The City of Toronto has agreed to postpone an appeal of restrictions to Airbnb for a year due to an adjournment, leaving the proliferation of short-term rentals in the city unchecked.
Other regions have grappled with the issue recently. Some have passed control bylaws, such as Markham, whereas others, such as Vaughan, continue to study it while complaints pile up.
On Sept. 5, the city’s local appeal board, the Local Planning Appeal Tribunal (which replaced the Ontario Municipal Board) accepted an adjournment request from one of four appellants who appealed restrictions placed on Airbnb by the City of Toronto in December 2017.
One appellant has since withdrawn, according to the tribunal. Due to scheduling conflicts, the next available date for the hearing turned out to be Aug. 26, 2019. This delay means that Airbnb restrictions approved in December will not take effect until after the appeal is heard.
The restrictions approved in December 2017 included limiting Airbnb rentals to properties where the host is the principal resident, as well as banning homeowners from listing secondary suites, such as basement apartments.
Toronto City Council also voted to have Airbnb hosts register with the city, allowing the city to track whether existing listings have a permit number or not.

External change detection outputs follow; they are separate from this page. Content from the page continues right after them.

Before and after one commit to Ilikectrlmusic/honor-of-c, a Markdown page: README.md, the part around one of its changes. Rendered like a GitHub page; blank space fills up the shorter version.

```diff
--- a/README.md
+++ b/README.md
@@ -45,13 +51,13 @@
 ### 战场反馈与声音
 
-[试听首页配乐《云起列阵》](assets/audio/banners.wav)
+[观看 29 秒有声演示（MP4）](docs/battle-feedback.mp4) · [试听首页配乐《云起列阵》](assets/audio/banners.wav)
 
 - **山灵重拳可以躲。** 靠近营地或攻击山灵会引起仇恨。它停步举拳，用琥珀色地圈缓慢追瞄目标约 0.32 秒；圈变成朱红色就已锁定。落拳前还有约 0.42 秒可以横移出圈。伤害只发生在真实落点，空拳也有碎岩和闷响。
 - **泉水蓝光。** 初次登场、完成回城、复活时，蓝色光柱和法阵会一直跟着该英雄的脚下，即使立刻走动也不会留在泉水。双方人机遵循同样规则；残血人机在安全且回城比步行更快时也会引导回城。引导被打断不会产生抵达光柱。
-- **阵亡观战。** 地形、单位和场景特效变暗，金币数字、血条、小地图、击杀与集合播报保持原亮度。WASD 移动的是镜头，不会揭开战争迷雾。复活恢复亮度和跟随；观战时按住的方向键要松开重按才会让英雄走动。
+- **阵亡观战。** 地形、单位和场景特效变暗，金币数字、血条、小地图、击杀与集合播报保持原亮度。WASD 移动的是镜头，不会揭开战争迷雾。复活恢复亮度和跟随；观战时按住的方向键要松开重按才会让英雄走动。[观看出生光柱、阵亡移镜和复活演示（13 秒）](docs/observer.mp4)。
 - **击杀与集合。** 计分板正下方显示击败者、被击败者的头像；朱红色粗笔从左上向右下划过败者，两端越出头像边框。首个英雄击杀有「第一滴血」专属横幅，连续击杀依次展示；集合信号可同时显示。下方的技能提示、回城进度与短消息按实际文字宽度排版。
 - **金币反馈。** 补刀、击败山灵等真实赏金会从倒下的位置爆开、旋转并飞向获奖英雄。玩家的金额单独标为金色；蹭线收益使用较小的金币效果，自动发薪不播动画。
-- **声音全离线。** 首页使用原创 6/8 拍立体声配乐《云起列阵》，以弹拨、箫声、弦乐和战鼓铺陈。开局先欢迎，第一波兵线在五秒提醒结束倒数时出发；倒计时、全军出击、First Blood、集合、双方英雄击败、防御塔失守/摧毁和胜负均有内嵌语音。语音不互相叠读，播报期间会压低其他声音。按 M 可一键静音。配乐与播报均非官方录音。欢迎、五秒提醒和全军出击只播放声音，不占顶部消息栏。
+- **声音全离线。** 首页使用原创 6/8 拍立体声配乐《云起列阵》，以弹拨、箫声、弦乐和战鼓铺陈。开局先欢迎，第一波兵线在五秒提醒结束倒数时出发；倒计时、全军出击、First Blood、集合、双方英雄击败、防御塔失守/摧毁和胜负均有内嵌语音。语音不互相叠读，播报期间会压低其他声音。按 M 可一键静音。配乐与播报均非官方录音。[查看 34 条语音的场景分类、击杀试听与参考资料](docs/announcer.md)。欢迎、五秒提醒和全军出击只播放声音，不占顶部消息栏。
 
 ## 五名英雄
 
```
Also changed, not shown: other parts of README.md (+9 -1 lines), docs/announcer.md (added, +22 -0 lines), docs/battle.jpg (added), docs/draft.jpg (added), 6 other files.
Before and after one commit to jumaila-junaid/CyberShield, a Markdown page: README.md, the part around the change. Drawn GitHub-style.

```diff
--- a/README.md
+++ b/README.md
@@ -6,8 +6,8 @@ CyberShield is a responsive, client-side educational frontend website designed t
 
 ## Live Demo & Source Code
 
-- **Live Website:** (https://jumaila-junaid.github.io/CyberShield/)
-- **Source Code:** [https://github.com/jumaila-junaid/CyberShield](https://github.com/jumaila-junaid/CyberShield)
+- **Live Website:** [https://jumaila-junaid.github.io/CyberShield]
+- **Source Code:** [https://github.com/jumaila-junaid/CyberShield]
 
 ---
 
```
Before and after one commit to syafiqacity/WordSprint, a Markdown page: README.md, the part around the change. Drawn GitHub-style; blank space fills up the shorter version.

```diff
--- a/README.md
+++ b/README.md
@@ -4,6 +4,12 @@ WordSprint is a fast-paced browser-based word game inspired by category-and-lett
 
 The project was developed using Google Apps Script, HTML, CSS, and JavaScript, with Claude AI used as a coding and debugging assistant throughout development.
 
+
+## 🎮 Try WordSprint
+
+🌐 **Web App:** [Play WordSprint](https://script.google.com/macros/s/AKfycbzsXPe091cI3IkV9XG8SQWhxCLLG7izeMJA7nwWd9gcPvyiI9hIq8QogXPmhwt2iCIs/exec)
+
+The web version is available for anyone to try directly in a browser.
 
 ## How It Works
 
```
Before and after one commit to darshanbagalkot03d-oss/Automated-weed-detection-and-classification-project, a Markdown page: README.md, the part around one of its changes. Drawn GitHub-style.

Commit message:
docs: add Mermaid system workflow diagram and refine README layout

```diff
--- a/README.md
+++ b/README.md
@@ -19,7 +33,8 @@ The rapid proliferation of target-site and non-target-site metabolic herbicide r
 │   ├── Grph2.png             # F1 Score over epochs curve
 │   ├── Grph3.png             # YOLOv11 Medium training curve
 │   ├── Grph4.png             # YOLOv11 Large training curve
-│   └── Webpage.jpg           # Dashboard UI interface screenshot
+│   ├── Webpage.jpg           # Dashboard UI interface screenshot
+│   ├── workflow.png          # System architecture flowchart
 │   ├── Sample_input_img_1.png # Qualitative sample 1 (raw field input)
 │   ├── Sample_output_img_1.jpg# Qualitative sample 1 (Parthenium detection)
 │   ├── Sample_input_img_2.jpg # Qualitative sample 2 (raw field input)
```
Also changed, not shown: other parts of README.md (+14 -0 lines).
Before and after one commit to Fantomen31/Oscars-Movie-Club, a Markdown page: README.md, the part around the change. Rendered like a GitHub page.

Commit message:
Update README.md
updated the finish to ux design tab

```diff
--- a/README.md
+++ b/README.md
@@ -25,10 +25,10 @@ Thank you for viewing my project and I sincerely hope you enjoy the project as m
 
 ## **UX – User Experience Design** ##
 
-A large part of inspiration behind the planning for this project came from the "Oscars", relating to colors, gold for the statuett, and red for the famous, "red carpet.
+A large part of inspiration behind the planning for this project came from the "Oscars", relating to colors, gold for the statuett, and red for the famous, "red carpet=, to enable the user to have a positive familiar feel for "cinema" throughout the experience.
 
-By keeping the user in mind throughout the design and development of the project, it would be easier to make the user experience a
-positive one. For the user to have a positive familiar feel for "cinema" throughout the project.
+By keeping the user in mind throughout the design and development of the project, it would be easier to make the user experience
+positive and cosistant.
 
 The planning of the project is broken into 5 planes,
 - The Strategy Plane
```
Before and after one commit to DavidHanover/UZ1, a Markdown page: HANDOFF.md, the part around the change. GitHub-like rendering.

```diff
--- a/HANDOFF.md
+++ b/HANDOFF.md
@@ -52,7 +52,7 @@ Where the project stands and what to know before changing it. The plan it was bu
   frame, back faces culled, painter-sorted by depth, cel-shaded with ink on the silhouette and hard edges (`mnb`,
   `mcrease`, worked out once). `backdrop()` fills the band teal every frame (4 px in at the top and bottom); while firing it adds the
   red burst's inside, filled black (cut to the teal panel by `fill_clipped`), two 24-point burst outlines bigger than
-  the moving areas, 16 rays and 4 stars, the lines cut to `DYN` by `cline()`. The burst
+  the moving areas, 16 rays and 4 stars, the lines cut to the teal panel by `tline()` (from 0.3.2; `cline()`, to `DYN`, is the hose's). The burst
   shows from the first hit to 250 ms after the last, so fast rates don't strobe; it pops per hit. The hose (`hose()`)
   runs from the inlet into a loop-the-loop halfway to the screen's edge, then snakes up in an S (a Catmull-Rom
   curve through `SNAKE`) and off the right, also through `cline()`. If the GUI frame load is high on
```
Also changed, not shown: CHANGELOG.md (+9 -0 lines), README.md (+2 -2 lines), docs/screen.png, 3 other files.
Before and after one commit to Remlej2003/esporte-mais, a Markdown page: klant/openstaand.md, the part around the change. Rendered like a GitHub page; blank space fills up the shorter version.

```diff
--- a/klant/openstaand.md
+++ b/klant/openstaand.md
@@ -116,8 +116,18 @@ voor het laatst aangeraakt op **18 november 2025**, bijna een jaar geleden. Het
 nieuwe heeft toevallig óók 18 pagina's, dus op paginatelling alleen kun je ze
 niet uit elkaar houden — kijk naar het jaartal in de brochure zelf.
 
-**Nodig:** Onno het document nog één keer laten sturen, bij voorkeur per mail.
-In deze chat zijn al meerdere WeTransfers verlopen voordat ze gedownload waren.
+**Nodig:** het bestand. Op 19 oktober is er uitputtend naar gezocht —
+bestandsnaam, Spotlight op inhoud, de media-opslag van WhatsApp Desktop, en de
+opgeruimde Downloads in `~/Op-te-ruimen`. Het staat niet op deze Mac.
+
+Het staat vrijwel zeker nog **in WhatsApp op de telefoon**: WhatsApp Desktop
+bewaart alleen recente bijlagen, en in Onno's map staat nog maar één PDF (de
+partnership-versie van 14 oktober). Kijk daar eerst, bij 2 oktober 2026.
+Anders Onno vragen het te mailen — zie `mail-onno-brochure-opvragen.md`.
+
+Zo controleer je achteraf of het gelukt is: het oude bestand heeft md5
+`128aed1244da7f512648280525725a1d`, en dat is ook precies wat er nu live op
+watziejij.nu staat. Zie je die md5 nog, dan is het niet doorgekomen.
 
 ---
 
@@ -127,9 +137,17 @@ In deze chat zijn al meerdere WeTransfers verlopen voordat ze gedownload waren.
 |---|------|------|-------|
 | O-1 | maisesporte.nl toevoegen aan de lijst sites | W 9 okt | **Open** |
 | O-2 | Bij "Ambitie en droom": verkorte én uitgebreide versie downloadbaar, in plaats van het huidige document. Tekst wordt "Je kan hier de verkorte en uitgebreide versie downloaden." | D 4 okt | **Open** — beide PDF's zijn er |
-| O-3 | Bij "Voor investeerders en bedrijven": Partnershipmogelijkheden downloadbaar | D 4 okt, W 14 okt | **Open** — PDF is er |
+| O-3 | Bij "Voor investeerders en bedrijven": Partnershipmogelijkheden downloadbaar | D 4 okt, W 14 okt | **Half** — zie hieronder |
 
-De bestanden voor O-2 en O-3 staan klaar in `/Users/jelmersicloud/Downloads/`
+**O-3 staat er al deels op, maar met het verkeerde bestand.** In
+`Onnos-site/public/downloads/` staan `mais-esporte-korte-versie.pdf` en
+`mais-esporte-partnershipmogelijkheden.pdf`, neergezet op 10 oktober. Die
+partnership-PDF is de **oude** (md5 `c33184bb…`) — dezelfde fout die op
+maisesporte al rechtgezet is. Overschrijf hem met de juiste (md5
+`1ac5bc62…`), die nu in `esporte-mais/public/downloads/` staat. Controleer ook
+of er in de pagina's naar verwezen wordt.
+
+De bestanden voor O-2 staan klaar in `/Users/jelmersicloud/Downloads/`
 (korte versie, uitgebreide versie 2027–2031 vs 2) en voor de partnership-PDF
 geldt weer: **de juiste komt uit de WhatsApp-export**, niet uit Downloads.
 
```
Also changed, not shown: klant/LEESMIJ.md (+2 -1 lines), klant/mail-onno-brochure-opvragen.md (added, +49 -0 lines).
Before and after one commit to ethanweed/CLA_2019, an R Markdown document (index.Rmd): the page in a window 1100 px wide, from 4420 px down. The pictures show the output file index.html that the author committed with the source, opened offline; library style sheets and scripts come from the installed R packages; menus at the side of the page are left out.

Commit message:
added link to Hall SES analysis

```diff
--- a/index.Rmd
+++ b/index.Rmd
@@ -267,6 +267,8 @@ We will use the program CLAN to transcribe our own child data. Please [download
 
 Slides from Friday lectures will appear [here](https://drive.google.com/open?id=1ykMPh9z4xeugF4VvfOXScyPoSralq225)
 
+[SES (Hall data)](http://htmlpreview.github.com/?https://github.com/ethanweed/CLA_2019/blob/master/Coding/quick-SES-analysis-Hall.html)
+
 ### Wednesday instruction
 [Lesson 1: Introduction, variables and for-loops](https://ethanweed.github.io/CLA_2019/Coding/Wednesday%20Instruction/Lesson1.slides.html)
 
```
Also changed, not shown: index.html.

The rules were meant to be enforced in June 2018, but an appeal filed and scheduled for August 2018 — and now moved to 2019 — has delayed them.
“[The rules were] introduced to allow the city to get a handle on more and more Airbnb hosts that are leasing or buying up entire condos and houses on residential streets in order to use them as quasi hotels,” said Thorben Wieditz, a spokesperson for Fairbnb, an advocacy group for short-term rental regulations.
According to a 2017 study by McGill University, 10 per cent of Airbnb’s hosts earn the majority of Airbnb revenue, and that revenue is largely generated by “multi-listings,” where hosts have three or more entire homes listed.
The study also shows that Airbnbs in Toronto and other major cities have proven to be very profitable, with Airbnb hosts in Toronto, Montreal and Vancouver acquiring $430 million in collective revenue in 2016.
The prospect of a small number of hosts owning multiple properties and motivated by large profits can be problematic, Wieditz explained.
“This concentration of Airbnb inventory in fewer and fewer hands, so to speak, is what causes a lot of the disruptions in the city,” Wieditz said. “It is what causes the problems in the rental market, in terms of the availability of units, but also that’s what causes a lot of the disruptions in neighbourhoods where you end up with party houses.”
Post City reported this past August on a multi-listing Airbnb host in midtown Toronto who has garnered complaints from local resident Lisa Sabato about a number of issues, from stability and affordability to late-night parties.
In addition, creating problematic “party houses” is well documented in areas such as Markham. In that town, yellow school buses filled with party-goers have reportedly showed up to short-term rental properties, where Airbnbs are consuming much-needed property downtown.
According to a 2017 report by Ryerson City Building Institute and Evergreen, the vacancy rate in downtown Toronto is around 1.4 per cent, far below the healthy rate of three per cent. Seventy per cent of commercial Airbnb listings are located in 10 downtown neighbourhoods, which compounds the vacancy issue.
However, there appears to be little incentive for landlords to place their property on the long-term market. A full-time host only needs to rent a unit for half a year to make what a traditional landlord would make in a year on the long-term market, according to AirDNA.
As well, Airbnb landlords are able to skirt regulations such as the Residential Tenancies Act and hotel industry regulations.
“People can make a lot more money in an unregulated shadow economy where their money is not being tracked,” said Wieditz.
The Ryerson report states that Toronto needs at least 8,000 new rental units per year to get to a healthy vacancy rate.
If city regulations are enforced, the report estimates that 3,200 short-term rental properties would not meet the regulations and thus be put back on the market, providing “immediate relief to the Toronto area’s low vacancy rate.”